Exercise goal:
Pick out each line in these entries that contains the string "leloir".

━━ Supplied entries ━━

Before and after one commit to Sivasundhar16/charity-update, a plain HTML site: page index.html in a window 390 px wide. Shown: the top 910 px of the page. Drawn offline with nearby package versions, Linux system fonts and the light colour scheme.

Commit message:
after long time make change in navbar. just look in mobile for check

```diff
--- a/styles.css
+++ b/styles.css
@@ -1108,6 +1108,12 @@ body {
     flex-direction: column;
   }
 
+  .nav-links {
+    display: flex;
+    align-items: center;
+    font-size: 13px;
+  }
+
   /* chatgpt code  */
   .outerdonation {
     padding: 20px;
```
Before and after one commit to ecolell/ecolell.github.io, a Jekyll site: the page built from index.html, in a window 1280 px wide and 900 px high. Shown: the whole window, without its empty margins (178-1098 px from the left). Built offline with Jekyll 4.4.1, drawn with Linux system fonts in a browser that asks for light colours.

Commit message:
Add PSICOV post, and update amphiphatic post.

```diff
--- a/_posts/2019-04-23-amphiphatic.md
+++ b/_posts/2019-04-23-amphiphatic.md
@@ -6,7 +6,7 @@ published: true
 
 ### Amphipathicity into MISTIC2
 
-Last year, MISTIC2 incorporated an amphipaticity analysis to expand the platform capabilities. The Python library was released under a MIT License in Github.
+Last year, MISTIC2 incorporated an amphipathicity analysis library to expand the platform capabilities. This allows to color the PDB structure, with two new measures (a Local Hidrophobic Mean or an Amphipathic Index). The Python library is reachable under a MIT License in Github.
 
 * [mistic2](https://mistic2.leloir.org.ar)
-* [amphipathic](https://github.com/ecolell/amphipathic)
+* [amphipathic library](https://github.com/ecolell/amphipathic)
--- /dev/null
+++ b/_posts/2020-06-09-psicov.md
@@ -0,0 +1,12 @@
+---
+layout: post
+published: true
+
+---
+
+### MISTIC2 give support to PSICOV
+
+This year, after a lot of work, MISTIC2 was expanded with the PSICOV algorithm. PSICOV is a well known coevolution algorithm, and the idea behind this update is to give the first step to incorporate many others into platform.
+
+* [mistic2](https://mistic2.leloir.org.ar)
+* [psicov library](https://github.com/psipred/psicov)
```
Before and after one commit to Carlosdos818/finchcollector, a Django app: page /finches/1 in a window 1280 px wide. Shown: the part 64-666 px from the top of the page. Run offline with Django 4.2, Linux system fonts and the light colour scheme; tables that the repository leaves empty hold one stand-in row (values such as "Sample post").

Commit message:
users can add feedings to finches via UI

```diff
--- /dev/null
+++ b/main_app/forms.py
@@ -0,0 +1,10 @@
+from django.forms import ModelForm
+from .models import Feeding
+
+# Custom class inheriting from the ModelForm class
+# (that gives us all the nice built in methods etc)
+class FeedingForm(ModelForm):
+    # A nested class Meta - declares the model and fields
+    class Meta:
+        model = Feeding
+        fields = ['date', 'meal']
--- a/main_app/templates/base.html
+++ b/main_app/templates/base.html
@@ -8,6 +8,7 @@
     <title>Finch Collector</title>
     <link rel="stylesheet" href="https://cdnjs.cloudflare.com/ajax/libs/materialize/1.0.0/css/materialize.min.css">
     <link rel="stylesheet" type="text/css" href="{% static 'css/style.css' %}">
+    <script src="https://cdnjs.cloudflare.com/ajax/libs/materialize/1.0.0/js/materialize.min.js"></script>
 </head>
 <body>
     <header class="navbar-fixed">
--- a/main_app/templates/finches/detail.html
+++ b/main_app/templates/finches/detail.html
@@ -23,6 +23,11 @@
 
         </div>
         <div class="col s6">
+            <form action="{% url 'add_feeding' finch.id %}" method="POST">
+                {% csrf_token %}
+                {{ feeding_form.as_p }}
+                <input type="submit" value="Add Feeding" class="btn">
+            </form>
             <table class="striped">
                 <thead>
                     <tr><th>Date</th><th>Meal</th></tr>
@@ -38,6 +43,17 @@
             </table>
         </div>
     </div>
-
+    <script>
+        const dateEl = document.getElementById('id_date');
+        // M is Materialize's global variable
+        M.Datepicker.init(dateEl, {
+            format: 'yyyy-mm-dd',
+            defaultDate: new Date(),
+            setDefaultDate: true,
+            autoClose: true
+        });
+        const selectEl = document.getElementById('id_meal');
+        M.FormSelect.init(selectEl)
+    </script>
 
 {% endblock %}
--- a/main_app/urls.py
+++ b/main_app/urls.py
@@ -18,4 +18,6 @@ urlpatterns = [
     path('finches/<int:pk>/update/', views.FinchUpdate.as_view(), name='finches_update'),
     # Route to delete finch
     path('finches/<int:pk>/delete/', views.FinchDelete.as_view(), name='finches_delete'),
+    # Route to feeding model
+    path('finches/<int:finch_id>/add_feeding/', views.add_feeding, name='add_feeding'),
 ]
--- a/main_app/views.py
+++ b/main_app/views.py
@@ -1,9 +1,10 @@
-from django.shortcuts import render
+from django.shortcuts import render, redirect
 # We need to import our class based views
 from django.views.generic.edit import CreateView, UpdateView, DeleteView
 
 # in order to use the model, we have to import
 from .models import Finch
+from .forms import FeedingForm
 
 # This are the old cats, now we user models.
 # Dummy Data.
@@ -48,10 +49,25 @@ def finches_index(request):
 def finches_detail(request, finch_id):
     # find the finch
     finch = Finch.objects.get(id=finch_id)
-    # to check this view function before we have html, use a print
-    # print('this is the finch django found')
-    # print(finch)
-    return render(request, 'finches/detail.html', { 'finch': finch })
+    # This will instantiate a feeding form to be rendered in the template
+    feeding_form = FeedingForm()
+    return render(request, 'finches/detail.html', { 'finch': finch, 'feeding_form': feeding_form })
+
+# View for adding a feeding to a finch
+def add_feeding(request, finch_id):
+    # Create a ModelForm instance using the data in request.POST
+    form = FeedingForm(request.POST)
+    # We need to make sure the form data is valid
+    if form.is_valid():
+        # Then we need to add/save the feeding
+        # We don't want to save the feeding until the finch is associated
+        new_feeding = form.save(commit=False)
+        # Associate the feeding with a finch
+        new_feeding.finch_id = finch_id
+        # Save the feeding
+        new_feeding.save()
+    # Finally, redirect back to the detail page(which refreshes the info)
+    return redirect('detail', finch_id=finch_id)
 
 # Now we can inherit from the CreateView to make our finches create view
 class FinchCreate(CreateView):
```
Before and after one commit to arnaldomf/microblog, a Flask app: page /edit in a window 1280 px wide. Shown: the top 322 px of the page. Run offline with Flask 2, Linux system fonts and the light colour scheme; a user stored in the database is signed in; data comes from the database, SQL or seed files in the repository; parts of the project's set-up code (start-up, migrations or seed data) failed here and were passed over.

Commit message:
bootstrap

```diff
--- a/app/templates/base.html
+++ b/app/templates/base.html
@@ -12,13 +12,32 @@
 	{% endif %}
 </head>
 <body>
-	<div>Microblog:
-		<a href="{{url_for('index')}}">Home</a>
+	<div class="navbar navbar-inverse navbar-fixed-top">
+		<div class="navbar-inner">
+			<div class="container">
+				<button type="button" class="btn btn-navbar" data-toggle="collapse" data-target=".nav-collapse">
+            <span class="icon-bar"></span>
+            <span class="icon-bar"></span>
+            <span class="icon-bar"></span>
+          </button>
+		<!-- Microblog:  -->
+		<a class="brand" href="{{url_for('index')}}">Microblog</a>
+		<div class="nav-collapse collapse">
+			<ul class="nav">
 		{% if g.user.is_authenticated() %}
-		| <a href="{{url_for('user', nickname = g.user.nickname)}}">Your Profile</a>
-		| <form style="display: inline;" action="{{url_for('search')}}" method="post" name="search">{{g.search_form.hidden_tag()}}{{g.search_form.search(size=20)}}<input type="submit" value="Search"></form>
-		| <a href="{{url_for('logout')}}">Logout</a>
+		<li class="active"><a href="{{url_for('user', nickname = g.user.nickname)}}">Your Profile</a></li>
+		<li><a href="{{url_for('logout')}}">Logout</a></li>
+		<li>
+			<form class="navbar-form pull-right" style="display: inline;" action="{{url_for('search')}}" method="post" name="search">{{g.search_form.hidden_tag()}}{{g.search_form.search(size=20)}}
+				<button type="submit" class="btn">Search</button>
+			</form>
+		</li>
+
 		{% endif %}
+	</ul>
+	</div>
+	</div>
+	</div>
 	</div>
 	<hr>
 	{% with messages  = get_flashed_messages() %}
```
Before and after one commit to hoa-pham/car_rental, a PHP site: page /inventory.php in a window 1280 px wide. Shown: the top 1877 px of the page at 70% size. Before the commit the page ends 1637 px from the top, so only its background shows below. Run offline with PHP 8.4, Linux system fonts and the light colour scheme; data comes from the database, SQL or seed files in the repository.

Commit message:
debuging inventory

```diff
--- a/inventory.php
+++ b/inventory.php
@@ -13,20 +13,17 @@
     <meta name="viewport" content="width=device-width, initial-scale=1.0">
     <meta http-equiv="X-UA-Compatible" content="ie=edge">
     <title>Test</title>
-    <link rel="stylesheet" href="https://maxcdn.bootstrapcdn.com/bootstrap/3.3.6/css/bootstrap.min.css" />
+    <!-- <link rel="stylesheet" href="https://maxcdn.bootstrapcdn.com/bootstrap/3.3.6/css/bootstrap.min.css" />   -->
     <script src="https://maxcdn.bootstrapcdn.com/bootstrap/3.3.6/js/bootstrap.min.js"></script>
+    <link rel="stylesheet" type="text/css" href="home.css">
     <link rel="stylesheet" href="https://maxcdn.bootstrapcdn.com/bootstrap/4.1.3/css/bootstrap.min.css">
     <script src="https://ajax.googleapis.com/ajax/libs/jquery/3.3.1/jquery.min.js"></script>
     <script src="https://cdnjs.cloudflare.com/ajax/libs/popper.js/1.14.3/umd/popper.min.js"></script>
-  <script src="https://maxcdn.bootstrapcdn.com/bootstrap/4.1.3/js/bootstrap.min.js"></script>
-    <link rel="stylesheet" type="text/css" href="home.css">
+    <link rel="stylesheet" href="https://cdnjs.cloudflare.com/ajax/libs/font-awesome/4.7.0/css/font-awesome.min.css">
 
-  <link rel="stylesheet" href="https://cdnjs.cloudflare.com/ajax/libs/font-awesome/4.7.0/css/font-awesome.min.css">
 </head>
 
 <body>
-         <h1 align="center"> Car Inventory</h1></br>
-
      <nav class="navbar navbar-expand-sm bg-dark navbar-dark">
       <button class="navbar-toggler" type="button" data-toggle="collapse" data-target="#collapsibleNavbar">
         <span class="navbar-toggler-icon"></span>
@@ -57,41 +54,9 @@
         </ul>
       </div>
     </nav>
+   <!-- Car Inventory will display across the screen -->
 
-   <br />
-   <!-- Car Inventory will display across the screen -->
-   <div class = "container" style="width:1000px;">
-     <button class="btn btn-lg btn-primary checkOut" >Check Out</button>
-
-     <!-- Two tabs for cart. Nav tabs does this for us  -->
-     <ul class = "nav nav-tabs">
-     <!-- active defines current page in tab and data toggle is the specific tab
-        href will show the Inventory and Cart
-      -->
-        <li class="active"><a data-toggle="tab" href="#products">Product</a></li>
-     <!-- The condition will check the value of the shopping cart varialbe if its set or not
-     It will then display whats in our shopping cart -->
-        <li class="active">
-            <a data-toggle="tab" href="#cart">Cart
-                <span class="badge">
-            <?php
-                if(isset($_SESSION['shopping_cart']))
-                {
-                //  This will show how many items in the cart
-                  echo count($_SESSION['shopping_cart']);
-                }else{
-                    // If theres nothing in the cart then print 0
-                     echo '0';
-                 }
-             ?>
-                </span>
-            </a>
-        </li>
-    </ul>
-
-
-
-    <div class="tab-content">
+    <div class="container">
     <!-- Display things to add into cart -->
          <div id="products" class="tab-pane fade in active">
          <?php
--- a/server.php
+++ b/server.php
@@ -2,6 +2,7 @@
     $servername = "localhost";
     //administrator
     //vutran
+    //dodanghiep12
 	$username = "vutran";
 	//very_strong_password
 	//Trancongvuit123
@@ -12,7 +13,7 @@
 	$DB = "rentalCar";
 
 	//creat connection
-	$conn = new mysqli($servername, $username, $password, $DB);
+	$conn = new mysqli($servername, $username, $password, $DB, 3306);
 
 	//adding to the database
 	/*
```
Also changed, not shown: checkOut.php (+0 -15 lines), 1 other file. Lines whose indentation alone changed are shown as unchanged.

━━━

Output of the exercise:
 * [mistic2](https://mistic2.leloir.org.ar)
+* [mistic2](https://mistic2.leloir.org.ar)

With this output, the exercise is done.